(Data extract):
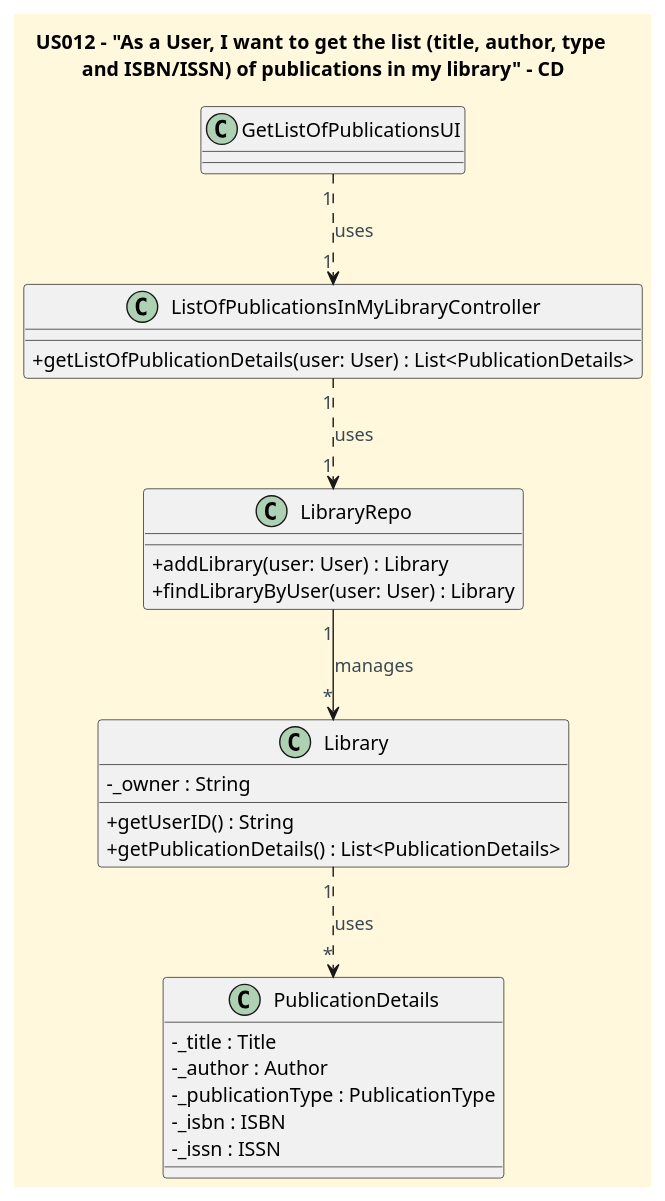
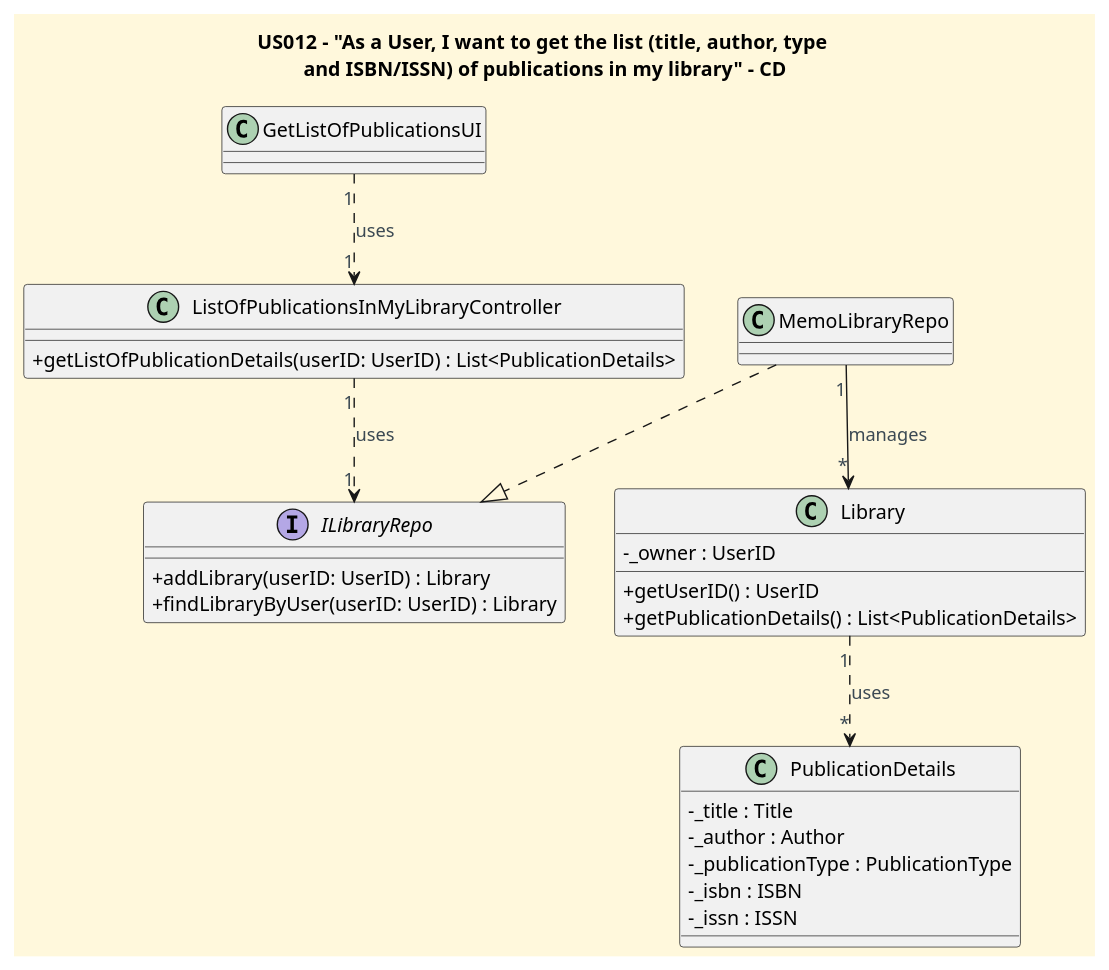
The diagram in docs/userStories/US012/US012_get_list_of_publications_in_my_library_CD.puml (CarolinaLeite-collab/JavaMarketplacePlatform), drawn with PlantUML before and after one commit. The commit also changed 1 other file, not shown here.

Commit message:
feat: add Class Diagram and Sequence Diagram for DDD reengineering US012, Ref #405

```diff
--- a/docs/userStories/US012/US012_get_list_of_publications_in_my_library_CD.puml
+++ b/docs/userStories/US012/US012_get_list_of_publications_in_my_library_CD.puml
@@ -1,50 +1,55 @@
 @startuml
 'https://plantuml.com/class-diagram
 title US012 – "As a User, I want to get the list (title, author, type \nand ISBN/ISSN) of publications in my library" - CD
 
 
 '==== basic style ====
 skinparam monochrome false
 skinparam shadowing false
 skinparam defaultFontName Futura
 skinparam objectFontSize 20
 skinparam backgroundColor CornSilk
 skinparam objectBackgroundColor WhiteSmoke
 skinparam noteBackgroundColor #FFFFE0
 skinparam ArrowFontColor #3B4953
 skinparam ActivationBackgroundColor black
 skinparam classAttributeIconSize 0
 
 class GetListOfPublicationsUI {
 }
 
 class ListOfPublicationsInMyLibraryController {
-    +getListOfPublicationDetails(user: User) : List<PublicationDetails>
+    +getListOfPublicationDetails(userID: UserID) : List<PublicationDetails>
 }
 
-class LibraryRepo {
-      +addLibrary(user: User) : Library
-      +findLibraryByUser(user: User) : Library
+interface ILibraryRepo{
+ +addLibrary(userID: UserID) : Library
+ +findLibraryByUser(userID: UserID) : Library
+}
+
+class MemoLibraryRepo {
+
 }
 
 class Library {
-  -_owner : String
-  +getUserID() : String
+  -_owner : UserID
+  +getUserID() : UserID
   +getPublicationDetails() : List<PublicationDetails>
 }
 
 class PublicationDetails{
     -_title : Title
     -_author : Author
     -_publicationType : PublicationType
     -_isbn : ISBN
     -_issn : ISSN
 }
 
 GetListOfPublicationsUI "1"..> "1"ListOfPublicationsInMyLibraryController :uses
-ListOfPublicationsInMyLibraryController "1"..> "1"LibraryRepo : uses
-LibraryRepo "1" --> "*" Library : manages
+ListOfPublicationsInMyLibraryController "1"..> "1"ILibraryRepo : uses
+MemoLibraryRepo ..|> ILibraryRepo
+MemoLibraryRepo "1" --> "*" Library : manages
 Library "1" ..> "*" PublicationDetails : uses
 
 
 @enduml
```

(What the task requires): All of the records need to be reproduced exactly, with each picture omitted.

(Exercise solution):
The diagram in docs/userStories/US012/US012_get_list_of_publications_in_my_library_CD.puml (CarolinaLeite-collab/JavaMarketplacePlatform), drawn with PlantUML before and after one commit. The commit also changed 1 other file, not shown here.

Commit message:
feat: add Class Diagram and Sequence Diagram for DDD reengineering US012, Ref #405

```diff
--- a/docs/userStories/US012/US012_get_list_of_publications_in_my_library_CD.puml
+++ b/docs/userStories/US012/US012_get_list_of_publications_in_my_library_CD.puml
@@ -1,50 +1,55 @@
 @startuml
 'https://plantuml.com/class-diagram
 title US012 – "As a User, I want to get the list (title, author, type \nand ISBN/ISSN) of publications in my library" - CD
 
 
 '==== basic style ====
 skinparam monochrome false
 skinparam shadowing false
 skinparam defaultFontName Futura
 skinparam objectFontSize 20
 skinparam backgroundColor CornSilk
 skinparam objectBackgroundColor WhiteSmoke
 skinparam noteBackgroundColor #FFFFE0
 skinparam ArrowFontColor #3B4953
 skinparam ActivationBackgroundColor black
 skinparam classAttributeIconSize 0
 
 class GetListOfPublicationsUI {
 }
 
 class ListOfPublicationsInMyLibraryController {
-    +getListOfPublicationDetails(user: User) : List<PublicationDetails>
+    +getListOfPublicationDetails(userID: UserID) : List<PublicationDetails>
 }
 
-class LibraryRepo {
-      +addLibrary(user: User) : Library
-      +findLibraryByUser(user: User) : Library
+interface ILibraryRepo{
+ +addLibrary(userID: UserID) : Library
+ +findLibraryByUser(userID: UserID) : Library
+}
+
+class MemoLibraryRepo {
+
 }
 
 class Library {
-  -_owner : String
-  +getUserID() : String
+  -_owner : UserID
+  +getUserID() : UserID
   +getPublicationDetails() : List<PublicationDetails>
 }
 
 class PublicationDetails{
     -_title : Title
     -_author : Author
     -_publicationType : PublicationType
     -_isbn : ISBN
     -_issn : ISSN
 }
 
 GetListOfPublicationsUI "1"..> "1"ListOfPublicationsInMyLibraryController :uses
-ListOfPublicationsInMyLibraryController "1"..> "1"LibraryRepo : uses
-LibraryRepo "1" --> "*" Library : manages
+ListOfPublicationsInMyLibraryController "1"..> "1"ILibraryRepo : uses
+MemoLibraryRepo ..|> ILibraryRepo
+MemoLibraryRepo "1" --> "*" Library : manages
 Library "1" ..> "*" PublicationDetails : uses
 
 
 @enduml
```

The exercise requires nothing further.